“They really have the resources that I want to be engaged with to learn those leadership qualities and characteristics, to go to the different types of workshops they provide for us for free,” said Wilkerson, who knew from a young age that he wanted to become an entrepreneur. “These are workshops that you’d normally pay thousands of dollars to go to. Their information is priceless. You wouldn’t get that type of information on the web. Even though [Ron] said that you have all the information in the world right in your smartphone. You don’t have that one-on-one or more intimate type of communication.”
|Ronald Reedy talks entrepreneurship with Gordon Scholars at a recent leadership forum. Photo courtesy of Gordon Engineering Leadership Center.|
Wilkerson is currently on a five-year plan and is pursuing a pre-med track in addition to his electrical engineering degree.
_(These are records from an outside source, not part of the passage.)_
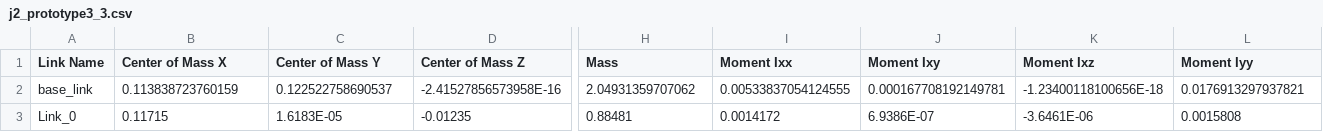
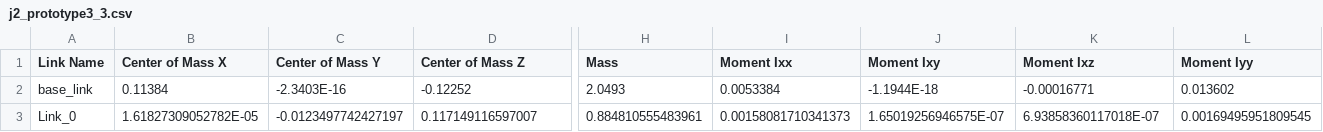
Before and after one commit to Ndrusr/JESS-2.0, a CSV file: j2_prototype3_3/urdf/j2_prototype3_3.csv, drawn as a sheet; only a part is shown, gaps mark what is left out; the diff covers the shown part only; the diff names each change by its address in the sheet, - before the commit and + after, or states it on an @@ line.

Commit message:
Updated URDF with new origins
Attempt to fix problem with urdf render

```diff
--- a/j2_prototype3_3/urdf/j2_prototype3_3.csv
+++ b/j2_prototype3_3/urdf/j2_prototype3_3.csv
-B2 (Center of Mass X): 0.113838723760159
+B2 (Center of Mass X): 0.11384
-C2 (Center of Mass Y): 0.122522758690537
+C2 (Center of Mass Y): -2.3403E-16
-D2 (Center of Mass Z): -2.41527856573958E-16
+D2 (Center of Mass Z): -0.12252
-H2 (Mass): 2.04931359707062
+H2 (Mass): 2.0493
-I2 (Moment Ixx): 0.00533837054124555
+I2 (Moment Ixx): 0.0053384
-J2 (Moment Ixy): 0.000167708192149781
+J2 (Moment Ixy): -1.1944E-18
-K2 (Moment Ixz): -1.23400118100656E-18
+K2 (Moment Ixz): -0.00016771
-L2 (Moment Iyy): 0.0176913297937821
+L2 (Moment Iyy): 0.013602
-B3 (Center of Mass X): 0.11715
+B3 (Center of Mass X): 1.61827309052782E-05
-C3 (Center of Mass Y): 1.6183E-05
+C3 (Center of Mass Y): -0.0123497742427197
-D3 (Center of Mass Z): -0.01235
+D3 (Center of Mass Z): 0.117149116597007
-H3 (Mass): 0.88481
+H3 (Mass): 0.884810555483961
-I3 (Moment Ixx): 0.0014172
+I3 (Moment Ixx): 0.00158081710341373
-J3 (Moment Ixy): 6.9386E-07
+J3 (Moment Ixy): 1.65019256946575E-07
-K3 (Moment Ixz): -3.6461E-06
+K3 (Moment Ixz): 6.93858360117018E-07
-L3 (Moment Iyy): 0.0015808
+L3 (Moment Iyy): 0.00169495951809545
```
Also changed, not shown: 58 edited cells elsewhere in this file, 4 other files.
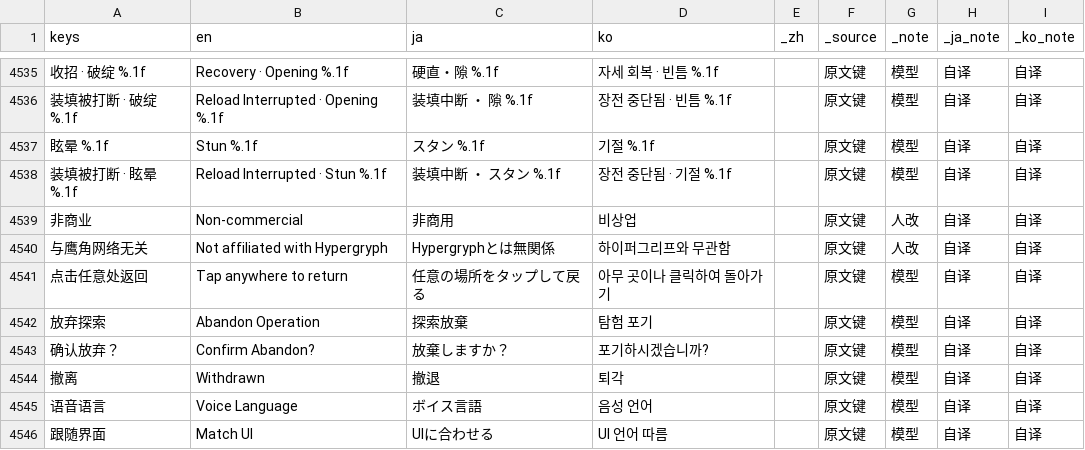
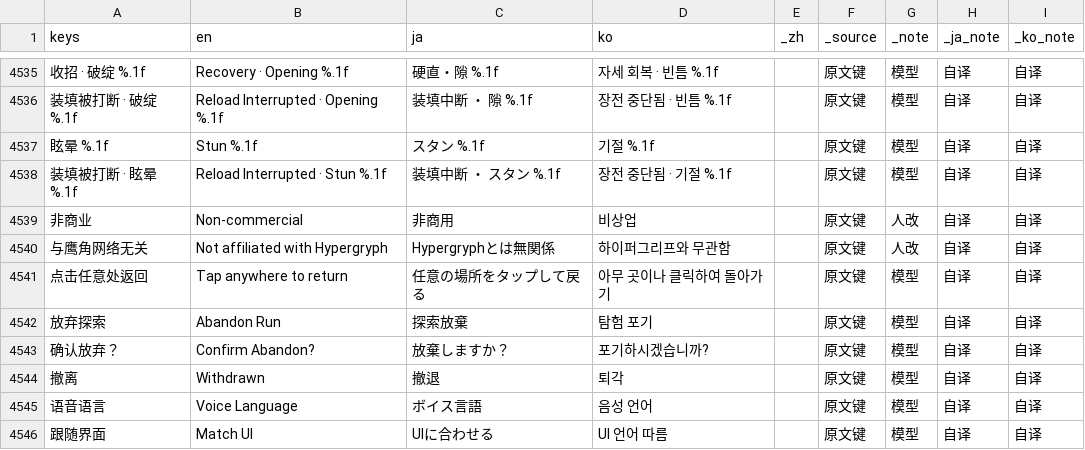
Before and after one commit to cryus-2000/ArknightsSurvivors, a CSV file: game/l10n/ui.csv, drawn as a sheet; only a part is shown, gaps mark what is left out; the diff names each change by its address in the sheet, - before the commit and + after, or states it on an @@ line.

```diff
--- a/game/l10n/ui.csv
+++ b/game/l10n/ui.csv
-B4542 (en): Abandon Operation
+B4542 (en): Abandon Run
```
He hopes that being pre-med will help him build up his experience in patient care and within the healthcare system. Eventually, he hopes to combine his engineering background with his medical experience within the framework of the biotech industry.
“Going through this program will help me build the leadership skills that I need to become a great leader in both the medical and engineering fields,” said Wilkerson. “Hopefully, I’ll be able to combine both fields in the future, maybe 20 years down the line.”
Other students like Roshni Chandrashekhar, a graduate student with a focus in computer science, became a Gordon Scholar in order to meet new people.
“I’ve been able to meet different people with many different perspectives, and it wouldn’t have been something I’d have been able to experience if I’d just been sitting in a lab all day,” said Chandrashekhar. “It’s a good way to get out, meet new people and develop different perspectives.”
Engineering students can apply to be Gordon Scholars at the undergraduate, graduate or professional level and must go through a rigorous application process including submitting an essay and application demonstrating exceptional leadership qualities, as well as an interview.
Matthew Borger, a fourth-year undergraduate, was sponsored by one of his professors who encouraged him to apply to the Gordon Center. The application process is based on interest, experience and leadership among others, according to Borger, and is taken on a case-by-case basis. For the computer engineering student, the program has been significant in terms of the people he has had access to.
“I’m trying to get a project together and see where I can go with that,” said Borger, who is interested in education technology and the possibility of creating a start-up company in that field. “It’s encouraging to hear from other people who’ve done this already.”
At the start of his keynote speech, Reedy said entrepreneurs are the “biggest game-changers in all of history.” As future entrepreneurs, technological leaders, managers and global innovators, students in the Gordon Center program will be equipped to leave their own indelible mark on generations to come.
By Coral Lin